Artificial sweeteners, sugar alcohols, novel sweeteners and natural sweeteners are types of sugar substitutes, explains Mayo Clinic. Artificial sweeteners are intense, synthetic sweeteners made from natural products. They are useful for controlling weight since they contain almost no calories and for diabetics since they do not raise blood sugar.
Sugar alcohols, which are found naturally in some fruits and vegetables, can also be man-made, notes Mayo Clinic. They contain significantly fewer calories than sugar and raise blood sugar levels much less, making them effective for weight loss and suitable sugar substitutes for diabetics.

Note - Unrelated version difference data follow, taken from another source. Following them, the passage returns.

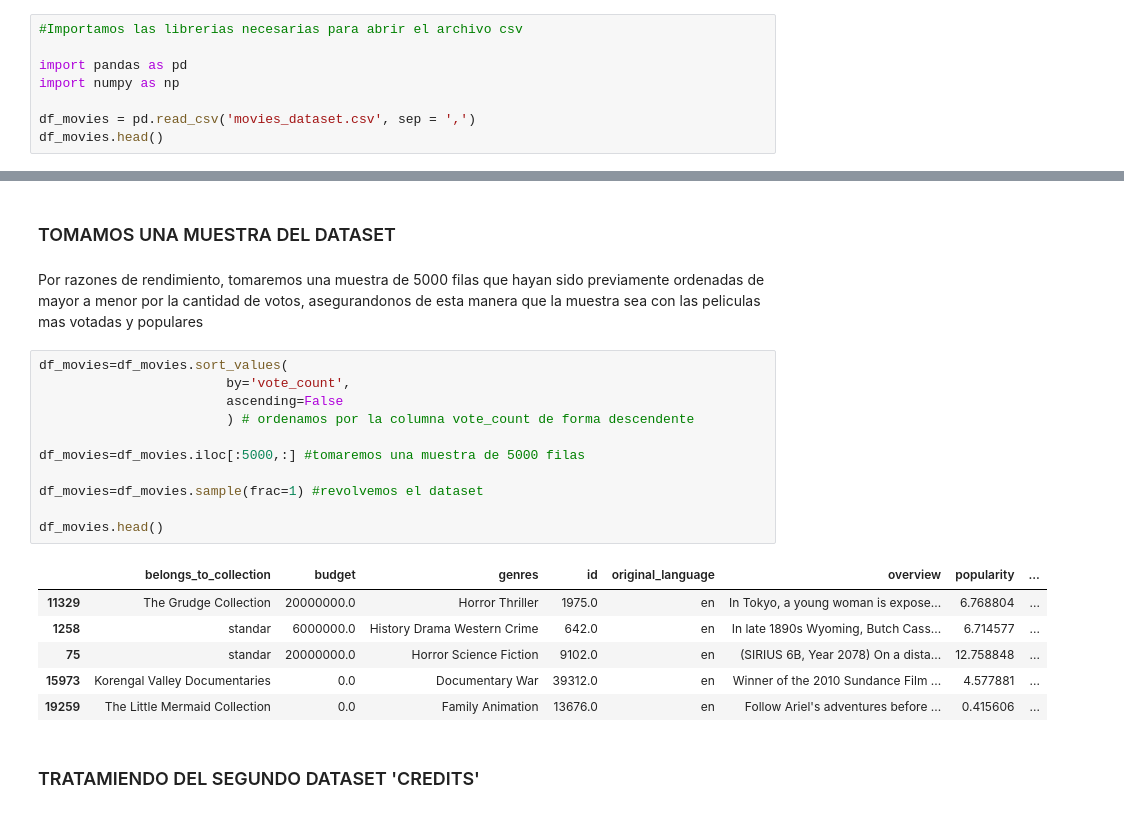
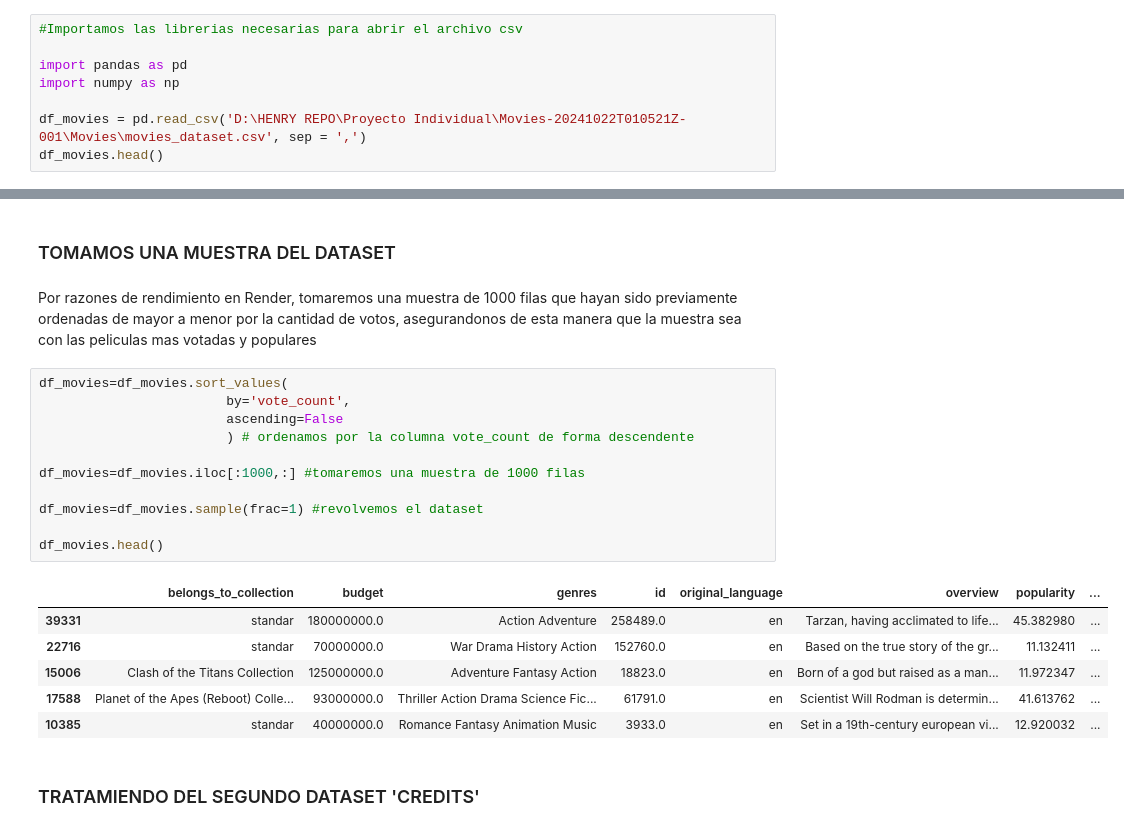
Before and after one commit to jhnnce/Proyecto-Individual-Henry, a Jupyter notebook: Notebook/EDA.ipynb, the cells around one changed output, grey strips where cells are left out. Cells and saved outputs as stored; diff of their text form.

```diff
--- a/Notebook/EDA.ipynb
+++ b/Notebook/EDA.ipynb
@@ -4,7 +4,7 @@
 import pandas as pd
 import numpy as np
 
-df_movies = pd.read_csv('movies_dataset.csv', sep = ',')
+df_movies = pd.read_csv('D:\HENRY REPO\Proyecto Individual\Movies-20241022T010521Z-001\Movies\movies_dataset.csv', sep = ',')
 df_movies.head()
 # %% [output]
 |  | adult | belongs_to_collection | budget | genres | homepage | id | imdb_id | original_language | ... |
@@ -289,25 +289,25 @@ Se puede observar que los datos se distribuyen de manera congruente, sin mostrar
 # %% [markdown]
 ### TOMAMOS UNA MUESTRA DEL DATASET
 # %% [markdown]
-Por razones de rendimiento, tomaremos una muestra de 5000 filas que hayan sido previamente ordenadas de mayor a menor por la cantidad de votos, asegurandonos de esta manera que la muestra sea con las peliculas mas votadas y populares
+Por razones de rendimiento en Render, tomaremos una muestra de 1000 filas que hayan sido previamente ordenadas de mayor a menor por la cantidad de votos, asegurandonos de esta manera que la muestra sea con las peliculas mas votadas y populares
 # %%
 df_movies=df_movies.sort_values(
                         by='vote_count',
                         ascending=False
                         ) # ordenamos por la columna vote_count de forma descendente
 
-df_movies=df_movies.iloc[:5000,:] #tomaremos una muestra de 5000 filas
+df_movies=df_movies.iloc[:1000,:] #tomaremos una muestra de 1000 filas
 
 df_movies=df_movies.sample(frac=1) #revolvemos el dataset
 
 df_movies.head()
 # %% [output]
 |  | belongs_to_collection | budget | genres | id | original_language | overview | popularity | ... |
-| 11329 | The Grudge Collection | 20000000.0 | Horror Thriller | 1975.0 | en | In Tokyo, a young woman is expose... | 6.768804 | ... |
-| 1258 | standar | 6000000.0 | History Drama Western Crime | 642.0 | en | In late 1890s Wyoming, Butch Cass... | 6.714577 | ... |
-| 75 | standar | 20000000.0 | Horror Science Fiction | 9102.0 | en | (SIRIUS 6B, Year 2078) On a dista... | 12.758848 | ... |
-| 15973 | Korengal Valley Documentaries | 0.0 | Documentary War | 39312.0 | en | Winner of the 2010 Sundance Film ... | 4.577881 | ... |
-| 19259 | The Little Mermaid Collection | 0.0 | Family Animation | 13676.0 | en | Follow Ariel's adventures before ... | 0.415606 | ... |
+| 39331 | standar | 180000000.0 | Action Adventure | 258489.0 | en | Tarzan, having acclimated to life... | 45.382980 | ... |
+| 22716 | standar | 70000000.0 | War Drama History Action | 152760.0 | en | Based on the true story of the gr... | 11.132411 | ... |
+| 15006 | Clash of the Titans Collection | 125000000.0 | Adventure Fantasy Action | 18823.0 | en | Born of a god but raised as a man... | 11.972347 | ... |
+| 17588 | Planet of the Apes (Reboot) Colle... | 93000000.0 | Thriller Action Drama Science Fic... | 61791.0 | en | Scientist Will Rodman is determin... | 41.613762 | ... |
+| 10385 | standar | 40000000.0 | Romance Fantasy Animation Music | 3933.0 | en | Set in a 19th-century european vi... | 12.920032 | ... |
 # %% [markdown]
 ### TRATAMIENDO DEL SEGUNDO DATASET 'CREDITS'
 # %%
```
Also changed, not shown: parts of 17 cells of this notebook.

Natural sweeteners such as honey, nectar, molasses, fruit juice and maple syrup, contrary to popular thought, are very similar to sugar nutritionally and provide no added health benefits, advises Mayo Clinic. Novel sweeteners include stevia, tagatose and trehalose, which are not easily classifiable due to the method of manufacture.